◆ **DATA PROVIDED**
-- -- --
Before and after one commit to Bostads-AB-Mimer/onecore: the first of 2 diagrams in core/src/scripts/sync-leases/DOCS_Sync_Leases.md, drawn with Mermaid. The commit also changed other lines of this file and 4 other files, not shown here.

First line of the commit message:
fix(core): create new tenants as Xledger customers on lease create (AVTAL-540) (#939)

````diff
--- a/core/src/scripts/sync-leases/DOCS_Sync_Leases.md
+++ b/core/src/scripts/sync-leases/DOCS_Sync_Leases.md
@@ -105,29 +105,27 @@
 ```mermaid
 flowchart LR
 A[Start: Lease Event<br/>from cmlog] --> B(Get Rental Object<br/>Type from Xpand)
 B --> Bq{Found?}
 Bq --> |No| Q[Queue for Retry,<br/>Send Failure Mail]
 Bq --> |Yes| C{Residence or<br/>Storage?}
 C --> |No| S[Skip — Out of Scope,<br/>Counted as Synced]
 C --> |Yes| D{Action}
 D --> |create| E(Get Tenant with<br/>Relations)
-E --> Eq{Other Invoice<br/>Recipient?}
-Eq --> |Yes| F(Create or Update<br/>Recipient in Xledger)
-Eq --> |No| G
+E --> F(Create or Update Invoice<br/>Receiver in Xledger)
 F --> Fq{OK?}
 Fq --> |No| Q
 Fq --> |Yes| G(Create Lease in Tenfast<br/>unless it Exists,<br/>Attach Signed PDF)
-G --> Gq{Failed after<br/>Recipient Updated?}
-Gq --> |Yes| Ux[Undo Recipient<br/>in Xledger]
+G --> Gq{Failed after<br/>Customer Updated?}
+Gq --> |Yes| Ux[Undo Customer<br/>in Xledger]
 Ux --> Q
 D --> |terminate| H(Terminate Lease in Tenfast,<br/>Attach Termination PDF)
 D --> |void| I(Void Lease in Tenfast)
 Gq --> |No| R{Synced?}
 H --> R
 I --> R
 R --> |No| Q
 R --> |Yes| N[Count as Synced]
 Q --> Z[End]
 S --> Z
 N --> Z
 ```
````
-- -- --
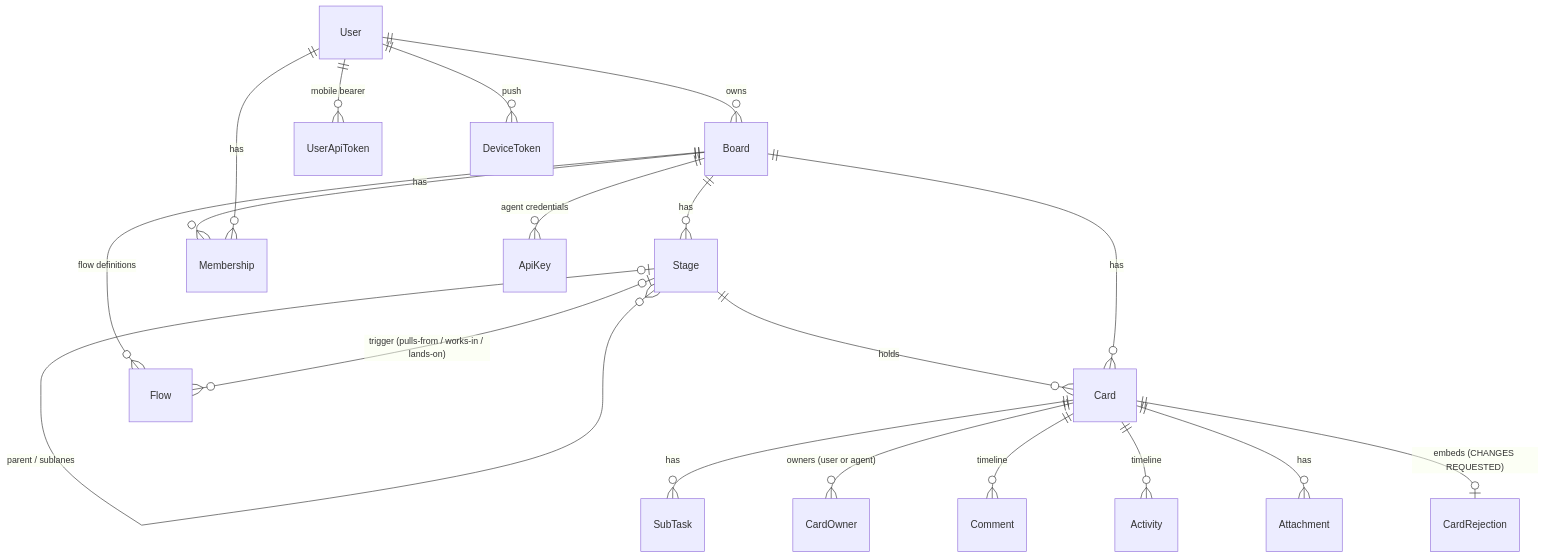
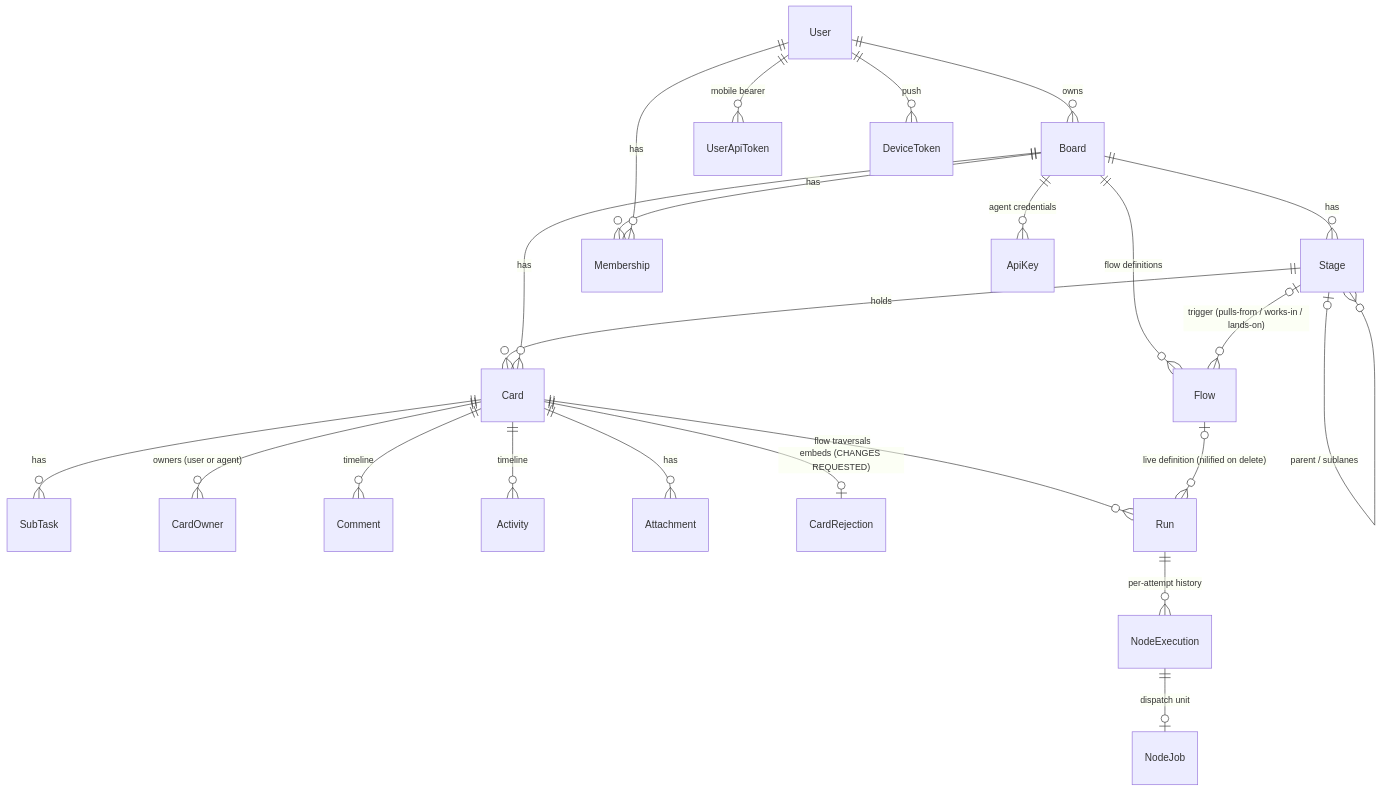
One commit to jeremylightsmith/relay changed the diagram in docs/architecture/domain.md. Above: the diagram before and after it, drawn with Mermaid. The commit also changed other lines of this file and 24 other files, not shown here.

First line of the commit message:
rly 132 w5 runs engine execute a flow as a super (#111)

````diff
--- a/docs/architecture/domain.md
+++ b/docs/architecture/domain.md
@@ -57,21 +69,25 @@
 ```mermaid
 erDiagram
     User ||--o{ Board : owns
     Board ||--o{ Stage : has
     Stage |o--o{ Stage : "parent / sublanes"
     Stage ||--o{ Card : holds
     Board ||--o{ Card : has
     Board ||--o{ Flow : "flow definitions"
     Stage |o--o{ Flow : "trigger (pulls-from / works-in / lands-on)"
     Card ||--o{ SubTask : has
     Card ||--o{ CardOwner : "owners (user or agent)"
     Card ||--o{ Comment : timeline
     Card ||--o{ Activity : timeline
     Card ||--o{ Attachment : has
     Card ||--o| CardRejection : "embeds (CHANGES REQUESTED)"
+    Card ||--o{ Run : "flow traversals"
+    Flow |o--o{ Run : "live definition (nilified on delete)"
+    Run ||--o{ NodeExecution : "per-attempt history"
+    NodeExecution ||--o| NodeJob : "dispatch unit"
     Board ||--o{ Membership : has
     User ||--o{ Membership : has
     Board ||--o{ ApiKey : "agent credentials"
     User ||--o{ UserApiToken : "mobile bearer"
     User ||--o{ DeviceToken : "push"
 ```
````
-- -- --
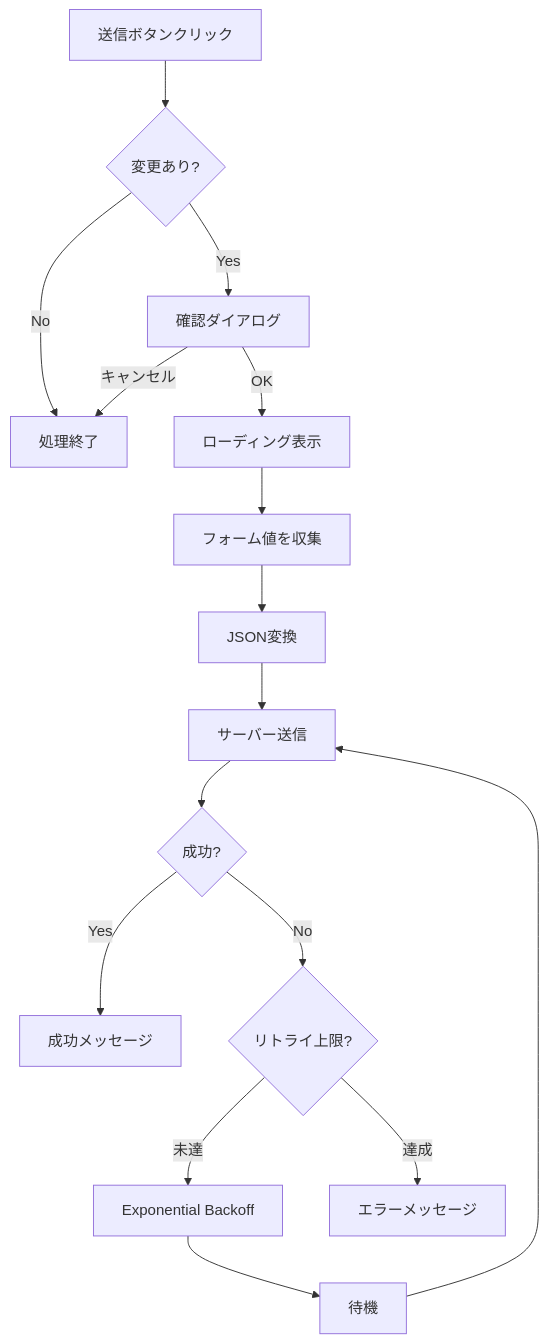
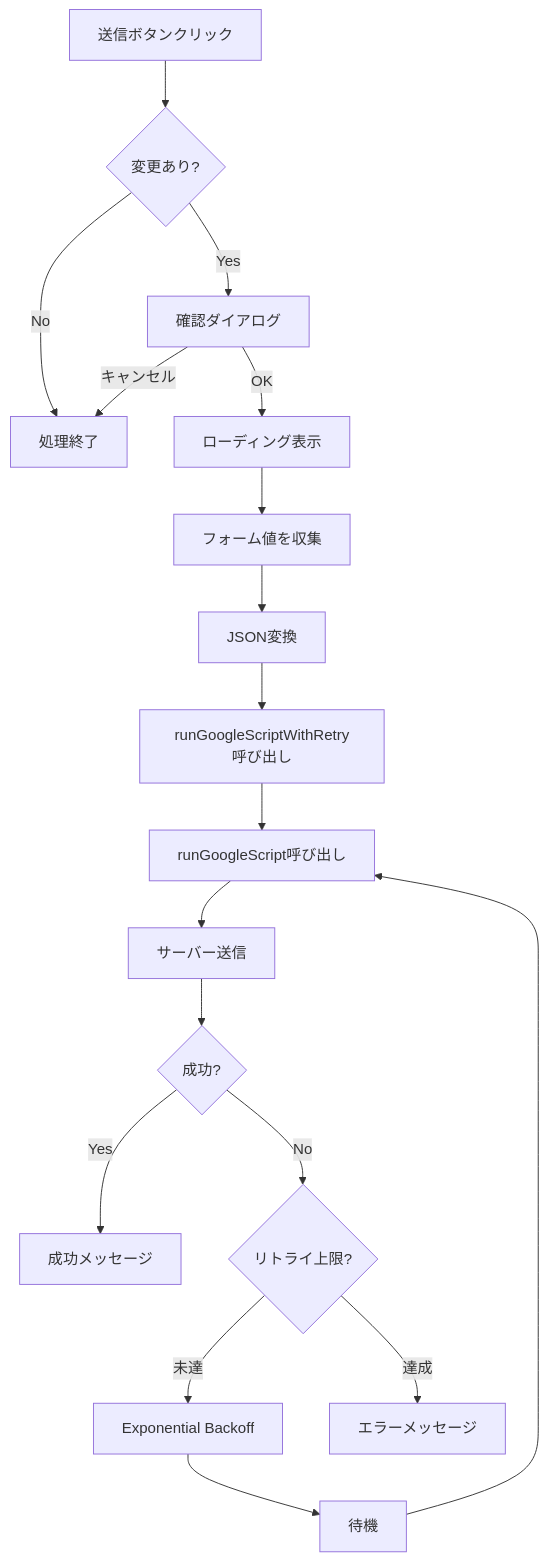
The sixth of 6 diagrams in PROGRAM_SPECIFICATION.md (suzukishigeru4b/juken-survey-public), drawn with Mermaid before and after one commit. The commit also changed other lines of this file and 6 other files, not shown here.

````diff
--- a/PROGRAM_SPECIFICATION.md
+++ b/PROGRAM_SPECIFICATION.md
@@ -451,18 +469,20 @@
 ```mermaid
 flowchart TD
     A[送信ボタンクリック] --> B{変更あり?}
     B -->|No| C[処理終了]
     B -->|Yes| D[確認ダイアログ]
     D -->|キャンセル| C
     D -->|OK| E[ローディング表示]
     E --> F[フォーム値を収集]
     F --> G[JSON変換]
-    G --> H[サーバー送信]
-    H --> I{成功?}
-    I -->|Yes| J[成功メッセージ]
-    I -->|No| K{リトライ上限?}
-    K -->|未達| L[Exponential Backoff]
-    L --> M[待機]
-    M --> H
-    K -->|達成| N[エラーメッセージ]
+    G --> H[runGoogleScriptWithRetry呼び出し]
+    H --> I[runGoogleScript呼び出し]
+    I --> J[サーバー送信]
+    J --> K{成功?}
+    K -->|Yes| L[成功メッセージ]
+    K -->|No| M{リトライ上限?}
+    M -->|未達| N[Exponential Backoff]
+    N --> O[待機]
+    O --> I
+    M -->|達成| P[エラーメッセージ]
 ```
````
-- -- --
Check each line of the material above for "after" and say how many lines contain it, giving the number alone.

5